SOUTH ELGIN, Ill. - A suburban Chicago girl who was abducted at 9-years-old by her noncustodial mother in 2017 has been found safe in another state.
The National Center for Missing & Exploited Children (NCMEC) announced the news on Monday, bringing an end to the family's nearly six-year-long ordeal.
Kayla Unbehaun's father, Ryan Iskerka, expressed his overwhelming joy and gratitude in a statement, thanking Elgin police for their efforts in bringing Kayla home.
"I'm overjoyed that Kayla is home safe," he said.
Kayla's abduction occurred on July 5, 2017, when her mother, Heather Unbehaun, allegedly took her from their residence in South Elgin, Illinois. At the time, Kayla's father had full custody of the 9-year-old.
Kayla Unbehaun | Provided
Kayla’s mother, Heather Unhebhaun, was arrested on kidnapping charges and her bond was set at $250,000. Unhebaun, 40, posted the requisite 10 percent of her bond and has since been released from custody while awaiting extradition back to Illinois, according to Asheville police.
Iskerka had been awarded custody of his daughter earlier that year and Unbehaun had been given visitation rights, police said. Iskerka told authorities he last saw his daughter before she went to visit her mother in Wheaton just before the July 4 holiday.
Iskerka said he stopped after work on July 5 to pick up his daughter and was told by Unbehaun’s family that the mother and daughter had gone camping but had not returned and they did not know where the two were.
The search for Kayla intensified over the years, with the NCMEC releasing an age progression photo in hopes of finding her.
Kayla was located in North Carolina after someone who watched a show about her disappearance recognized her at a shopping center in Asheville, N.C., according to police and the National Center for Missing and Exploited Children.
Iskerka also maintained a "Bring Kayla Home" Facebook page where he regularly posted updates and messages addressed to Kayla.
Her case was recently the subject of an episode on Netflix’s "Unsolved Mysteries." Someone recognized her from the show and called police.

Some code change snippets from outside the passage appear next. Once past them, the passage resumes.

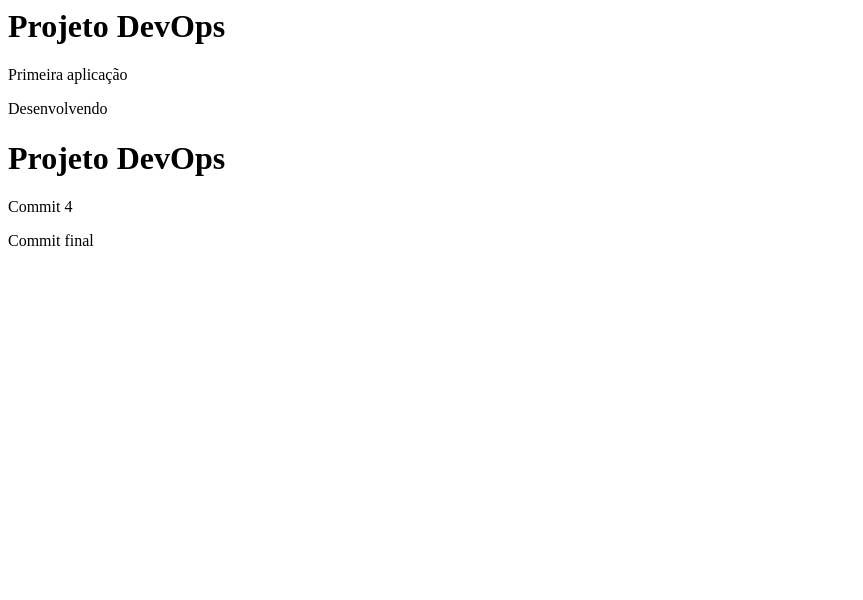
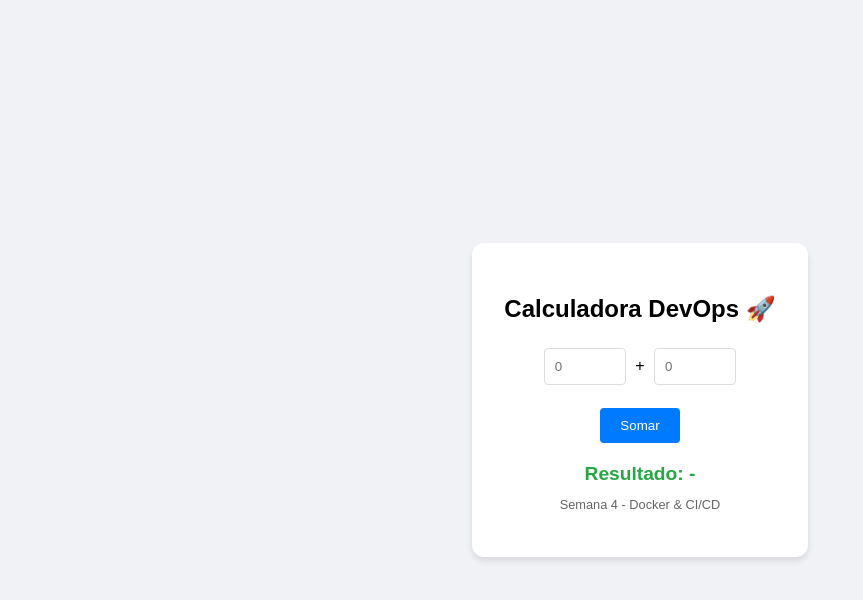
Before and after one commit to Keven-Freitas/projeto-devops, a plain HTML site: page index.html in a window 1280 px wide. Shown: the whole page, without its empty margins (0-863 px from the left). Drawn offline with Linux system fonts and the light colour scheme.

Commit message:
feat: atualiza aplicação para calculadora funcional

```diff
--- a/index.html
+++ b/index.html
@@ -1,10 +1,36 @@
-<h1>Projeto DevOps</h1>
-<p>Primeira aplicação</p>
+<!DOCTYPE html>
+<html lang="pt-br">
+<head>
+    <meta charset="UTF-8">
+    <meta name="viewport" content="width=device-width, initial-scale=1.0">
+    <title>Calculadora DevOps - PUCPR</title>
+    <style>
+        body { font-family: sans-serif; display: flex; justify-content: center; align-items: center; height: 100vh; margin: 0; background-color: #f0f2f5; }
+        .calc-card { background: white; padding: 2rem; border-radius: 12px; box-shadow: 0 4px 6px rgba(0,0,0,0.1); text-align: center; }
+        input { padding: 10px; margin: 5px; border: 1px solid #ddd; border-radius: 4px; width: 60px; }
+        button { padding: 10px 20px; background: #007bff; color: white; border: none; border-radius: 4px; cursor: pointer; }
+        button:hover { background: #0056b3; }
+        #result { margin-top: 20px; font-weight: bold; font-size: 1.2rem; color: #28a745; }
+    </style>
+</head>
+<body>
+    <div class="calc-card">
+        <h2>Calculadora DevOps 🚀</h2>
+        <input type="number" id="n1" placeholder="0">
+        <span> + </span>
+        <input type="number" id="n2" placeholder="0">
+        <br><br>
+        <button onclick="somar()">Somar</button>
+        <div id="result">Resultado: -</div>
+        <p style="font-size: 0.8rem; color: #666;">Semana 4 - Docker & CI/CD</p>
+    </div>
 
-<p>Desenvolvendo</p>
-
-<h1>Projeto DevOps</h1>
-
-<p>Commit 4</p>
-
-<p>Commit final</p>
+    <script>
+        function somar() {
+            const v1 = parseFloat(document.getElementById('n1').value) || 0;
+            const v2 = parseFloat(document.getElementById('n2').value) || 0;
+            document.getElementById('result').innerText = `Resultado: ${v1 + v2}`;
+        }
+    </script>
+</body>
+</html>
```
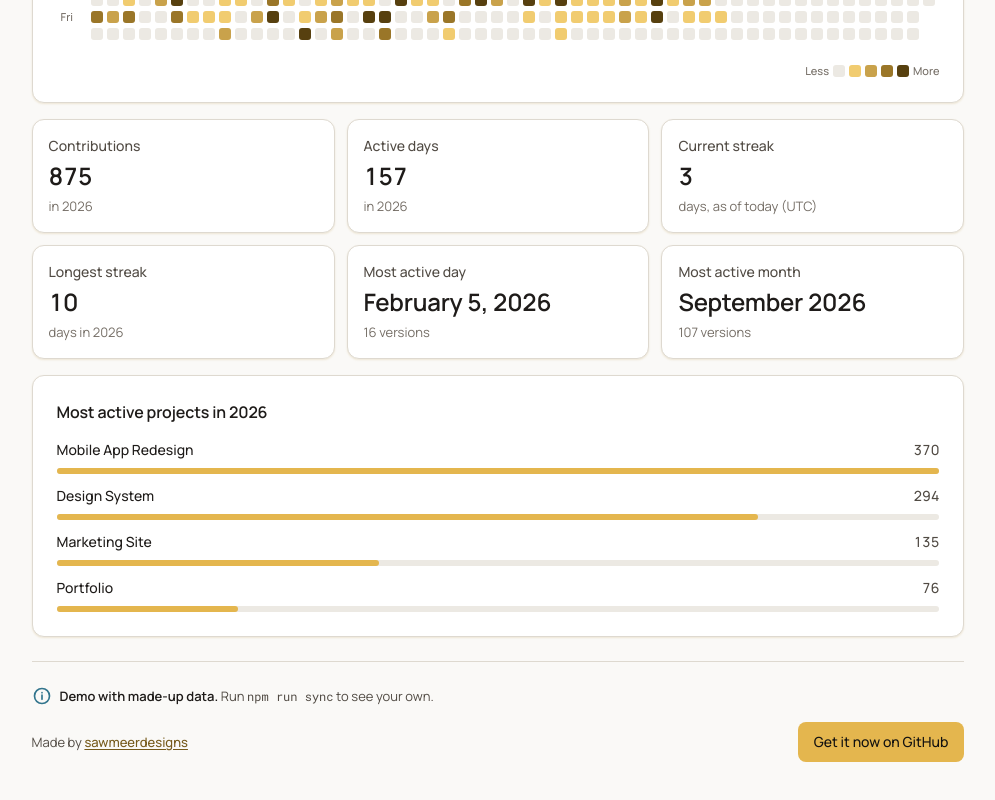
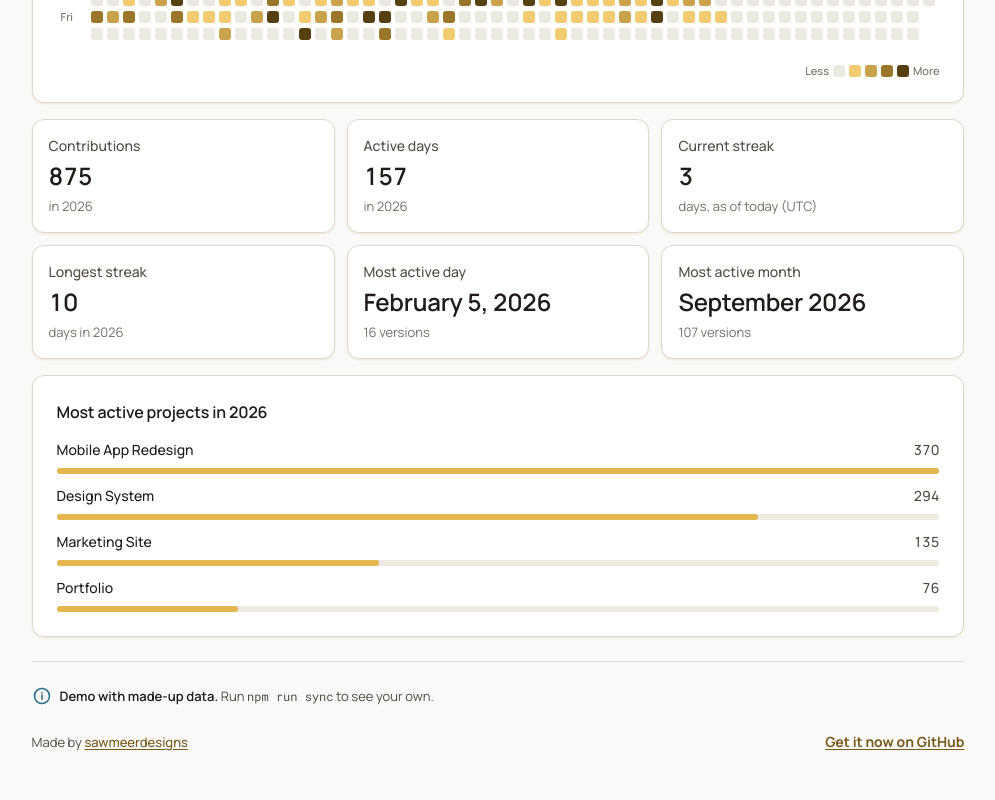
Before and after one commit to sawmeerdesigns/Figma-Contributions, a Next.js app: page / in a window 1280 px wide. Shown: the part 310-1110 px from the top of the page, without its empty margins (142-1137 px from the left). Built offline with nearby package versions, Linux system fonts and the light colour scheme.

Commit message:
light dark toggle and updated footer

```diff
--- a/src/components/SiteFooter.tsx
+++ b/src/components/SiteFooter.tsx
@@ -39,10 +39,10 @@ export function SiteFooter({ isDemo, demoOnly }: { isDemo: boolean; demoOnly: bo
             sawmeerdesigns
           </a>
         </p>
-        {/* Button: Brand, Filled, Medium. The page's one primary action. */}
+        {/* Link, bold. min-h-10 keeps a 40px tap target (design.md Target sizes). */}
         <a
           href={REPO}
-          className="flex h-10 items-center rounded-lg bg-brand px-4 text-label-1 text-on-brand transition-colors hover:bg-brand-hover active:bg-brand-pressed focus-visible:outline-2 focus-visible:outline-offset-2 focus-visible:outline-focus"
+          className="flex min-h-10 items-center rounded-sm text-label-1 font-bold text-link underline underline-offset-2 transition-colors hover:no-underline focus-visible:outline-2 focus-visible:outline-offset-2 focus-visible:outline-focus"
         >
           Get it now on GitHub
         </a>
```
Also changed, not shown: 1 other file (tests, documents, lock files or other folders).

"It is unusual," said Asheville Police Lt. Diana Loveland. "But it’s good that when someone does suspect that they recognize someone, no matter how old the story might be, that they are not afraid to give us a call so we can come and investigate."
The Sun-Times contributed to this report.